■ Data in this exercise:
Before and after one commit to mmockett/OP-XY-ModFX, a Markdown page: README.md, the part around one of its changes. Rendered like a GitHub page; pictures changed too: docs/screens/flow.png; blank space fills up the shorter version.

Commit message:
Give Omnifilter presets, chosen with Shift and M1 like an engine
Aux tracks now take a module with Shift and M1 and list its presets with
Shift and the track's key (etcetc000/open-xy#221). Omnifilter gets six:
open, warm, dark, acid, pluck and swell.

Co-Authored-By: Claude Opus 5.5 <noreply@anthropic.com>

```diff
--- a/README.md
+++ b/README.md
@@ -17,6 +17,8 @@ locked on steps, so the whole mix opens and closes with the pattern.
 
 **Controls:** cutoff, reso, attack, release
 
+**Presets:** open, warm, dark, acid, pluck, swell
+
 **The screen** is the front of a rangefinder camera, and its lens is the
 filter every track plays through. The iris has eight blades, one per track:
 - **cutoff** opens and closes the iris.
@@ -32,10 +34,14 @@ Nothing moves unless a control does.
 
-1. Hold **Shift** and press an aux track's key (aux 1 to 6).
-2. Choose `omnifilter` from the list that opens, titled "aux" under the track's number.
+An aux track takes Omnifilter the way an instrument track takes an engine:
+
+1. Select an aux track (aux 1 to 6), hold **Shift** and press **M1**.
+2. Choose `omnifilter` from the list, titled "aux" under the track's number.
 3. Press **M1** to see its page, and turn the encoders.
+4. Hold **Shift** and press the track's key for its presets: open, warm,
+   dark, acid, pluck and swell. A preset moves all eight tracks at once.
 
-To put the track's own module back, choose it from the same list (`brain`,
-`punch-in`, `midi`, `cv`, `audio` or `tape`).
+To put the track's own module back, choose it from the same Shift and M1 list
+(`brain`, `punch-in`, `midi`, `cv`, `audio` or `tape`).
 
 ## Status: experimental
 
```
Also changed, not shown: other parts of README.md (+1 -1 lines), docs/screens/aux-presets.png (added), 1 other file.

■ What is expected: Copy out all lines from the material above that contain the string "README".

■ Written answer:
Before and after one commit to mmockett/OP-XY-ModFX, a Markdown page: README.md, the part around one of its changes. Rendered like a GitHub page; pictures changed too: docs/screens/flow.png; blank space fills up the shorter version.
--- a/README.md
+++ b/README.md
Also changed, not shown: other parts of README.md (+1 -1 lines), docs/screens/aux-presets.png (added), 1 other file.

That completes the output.